These rules come from geometrical considerations where shapes must fit together exactly. We ask: “can these rules be broken?” Could different kinds of convex polyhedra be made that require a distortion that is in some way “allowed” in the rules by which proteins fit together. The answer seems to be “yes”: We used an 11-sided protein called TRAP as a building block. An 11-sided shape should under no circumstances be able to form a convex polyhedron. Although the details of the structure need to be confirmed, we found that when TRAPs were connected to each other in a specific arrangement, they appeared to fit together to form a convex polyhedron (called a “TRAP-cage”). The TRAP-cage is about 20 nanometres in diameter (a nanometer is a billionth of a metre, about one hundred thousand times less than the thickness of a human hair). This completely new way of fitting proteins together could lead to the development of other new kinds of biological nanostructures not seen in nature. We are now trying to understand the structure of this and related proteins in more detail (using a type of microscope called an electron microscope) and we want to apply geometry and mathematics to understand the rules underlying these structures so that their formation can be predicted.

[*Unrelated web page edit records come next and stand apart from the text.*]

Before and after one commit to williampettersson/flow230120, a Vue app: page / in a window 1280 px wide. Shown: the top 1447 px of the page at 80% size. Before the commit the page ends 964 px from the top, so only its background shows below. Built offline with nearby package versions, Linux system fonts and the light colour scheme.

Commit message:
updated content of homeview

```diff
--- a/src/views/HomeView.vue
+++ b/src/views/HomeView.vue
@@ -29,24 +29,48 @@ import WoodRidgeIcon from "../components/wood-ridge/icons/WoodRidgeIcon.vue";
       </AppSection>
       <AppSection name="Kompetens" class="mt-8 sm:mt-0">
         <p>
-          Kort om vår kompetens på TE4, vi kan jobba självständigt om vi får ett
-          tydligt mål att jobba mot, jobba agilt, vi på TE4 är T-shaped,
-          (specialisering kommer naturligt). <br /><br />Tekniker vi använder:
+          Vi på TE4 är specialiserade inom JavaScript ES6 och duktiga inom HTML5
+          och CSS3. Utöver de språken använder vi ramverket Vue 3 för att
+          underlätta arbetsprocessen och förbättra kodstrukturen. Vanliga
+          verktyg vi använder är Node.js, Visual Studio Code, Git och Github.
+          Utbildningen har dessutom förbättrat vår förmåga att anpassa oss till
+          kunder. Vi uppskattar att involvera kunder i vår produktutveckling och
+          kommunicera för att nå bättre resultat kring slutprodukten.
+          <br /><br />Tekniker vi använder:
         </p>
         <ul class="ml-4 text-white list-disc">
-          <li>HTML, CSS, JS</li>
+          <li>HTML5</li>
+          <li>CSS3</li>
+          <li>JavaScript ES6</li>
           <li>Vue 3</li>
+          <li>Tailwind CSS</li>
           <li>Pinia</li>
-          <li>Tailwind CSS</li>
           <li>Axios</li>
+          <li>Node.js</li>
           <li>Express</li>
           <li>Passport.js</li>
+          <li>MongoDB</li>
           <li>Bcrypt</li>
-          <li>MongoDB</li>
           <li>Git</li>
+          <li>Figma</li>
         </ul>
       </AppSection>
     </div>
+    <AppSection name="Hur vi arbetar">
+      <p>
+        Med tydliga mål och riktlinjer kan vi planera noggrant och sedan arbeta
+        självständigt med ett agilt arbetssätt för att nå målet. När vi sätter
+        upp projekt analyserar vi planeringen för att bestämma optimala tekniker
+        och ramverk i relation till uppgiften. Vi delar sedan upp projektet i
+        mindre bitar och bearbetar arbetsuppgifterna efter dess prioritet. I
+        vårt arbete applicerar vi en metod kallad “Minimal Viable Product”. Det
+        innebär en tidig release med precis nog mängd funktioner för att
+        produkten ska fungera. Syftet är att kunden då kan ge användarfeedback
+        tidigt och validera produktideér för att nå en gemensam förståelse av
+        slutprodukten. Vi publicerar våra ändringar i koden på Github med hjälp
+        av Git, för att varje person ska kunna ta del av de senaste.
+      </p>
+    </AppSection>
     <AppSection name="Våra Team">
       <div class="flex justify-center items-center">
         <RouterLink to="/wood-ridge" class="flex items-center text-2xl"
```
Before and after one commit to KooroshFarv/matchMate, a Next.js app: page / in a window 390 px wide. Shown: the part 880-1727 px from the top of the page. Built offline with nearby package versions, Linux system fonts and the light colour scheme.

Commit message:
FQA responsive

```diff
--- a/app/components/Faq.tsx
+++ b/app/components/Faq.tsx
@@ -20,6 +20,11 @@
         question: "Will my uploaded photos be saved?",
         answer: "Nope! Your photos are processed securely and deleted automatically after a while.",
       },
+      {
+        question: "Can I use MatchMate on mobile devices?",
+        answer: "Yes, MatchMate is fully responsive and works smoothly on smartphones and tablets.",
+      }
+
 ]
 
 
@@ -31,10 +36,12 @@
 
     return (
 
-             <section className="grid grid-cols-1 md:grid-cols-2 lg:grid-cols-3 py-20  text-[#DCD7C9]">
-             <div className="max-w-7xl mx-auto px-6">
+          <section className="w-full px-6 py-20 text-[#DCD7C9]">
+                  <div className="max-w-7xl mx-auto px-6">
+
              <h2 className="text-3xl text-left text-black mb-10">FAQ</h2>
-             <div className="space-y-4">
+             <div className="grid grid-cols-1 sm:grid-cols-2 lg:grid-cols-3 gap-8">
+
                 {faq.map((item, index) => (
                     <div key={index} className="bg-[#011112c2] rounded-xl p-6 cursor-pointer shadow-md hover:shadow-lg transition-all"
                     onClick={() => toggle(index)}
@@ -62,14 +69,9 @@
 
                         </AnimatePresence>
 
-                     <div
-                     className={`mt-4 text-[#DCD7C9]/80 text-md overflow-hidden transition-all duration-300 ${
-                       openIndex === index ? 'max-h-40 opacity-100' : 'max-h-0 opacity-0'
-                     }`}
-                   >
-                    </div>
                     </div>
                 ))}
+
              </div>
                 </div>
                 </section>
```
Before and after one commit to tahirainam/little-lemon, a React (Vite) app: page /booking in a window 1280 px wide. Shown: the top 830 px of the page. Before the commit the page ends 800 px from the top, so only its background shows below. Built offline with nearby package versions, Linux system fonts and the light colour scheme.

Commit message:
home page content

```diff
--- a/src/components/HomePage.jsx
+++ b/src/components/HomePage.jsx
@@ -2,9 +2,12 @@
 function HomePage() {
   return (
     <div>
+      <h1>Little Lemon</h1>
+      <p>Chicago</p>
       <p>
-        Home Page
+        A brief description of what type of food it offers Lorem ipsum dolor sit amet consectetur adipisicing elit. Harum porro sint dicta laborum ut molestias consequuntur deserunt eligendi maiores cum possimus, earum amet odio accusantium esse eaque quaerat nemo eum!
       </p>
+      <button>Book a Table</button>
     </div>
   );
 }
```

Another very interesting part of this work was the method whereby the TRAP proteins were connected together. Naturally occurring protein cages are typically held together by relatively weak bonds known as hydrogen bonds and hydrophobic (“water hating”) interactions. The TRAP-cage however seems much too stable to be held together only by these types of bonds. Interestingly, the bonds holding TRAP-cage together can only be formed if tiny particles of gold (called gold clusters) are present. Each cluster contains only a few tens of gold atoms and is just 1.4 nanometres across. Gold is generally thought to be inert but discoveries have shown that these small gold clusters can be extremely reactive. The reasons for this are still unclear but may have to do with the way that the gold atoms are arranged together. Using gold clusters with proteins in this way is a new application for the material and may be a useful tool for building new, previously inaccessible protein shapes.

So how might these findings be used? The results, which show a new kind protein assembly and interesting gold-protein chemistry, may allow transformative technologies. For the TRAP-cage specifically, the answer may come from another intriguing finding: Despite its high general stability, the TRAP-cage easily breaks apart in conditions equivalent to those inside cells. This raises the possibility of filling the centre of the cage with a drug molecule and using it to safely deliver the cargo to the inside of cells where it will be automatically released. Something to think about the next time you role a dice!

Prof. Jonathan Gardiner Heddle

Jonathan Heddle obtained his degree in Pharmacy from the University of Nottingham, UK and a PhD in biochemistry working under Prof. Tony Maxwell at the University of Leicester, UK. Here he carried out research on the bacterial enzyme DNA gyrase and where he also began to be interested in bionanoscience given that gyrase is an excellent example of a sophisticated nanoscale machine. After a short period of postdoctoral research in the same lab, he moved to Japan as a Japan Society for the Promotion of Science Postdoctoral Fellow working in biochemistry and structural biology in the structural biology laboratory of Prof. Jeremy Tame at Yokohama City University, Japan. He continued to work with Prof. Tame and Prof. Ichiro Yamashita (Nara Institute of Science and Technology, Japan) increasingly on bionanoscience-related topics including the production of a self-assembled protein nanotube. He became A PI in 2008, starting a laboratory at Tokyo Institute of Technology and continuing to investigate TRAP protein. In 2010 he became a PI at the RIKEN institute in Wako, Japan where he expanded his work to include DNA nanotechnology, using a technique known as  “DNA origami” and published work for the first time showing the production of TRAP-cage.


Date of publication: 18th Nov, 2016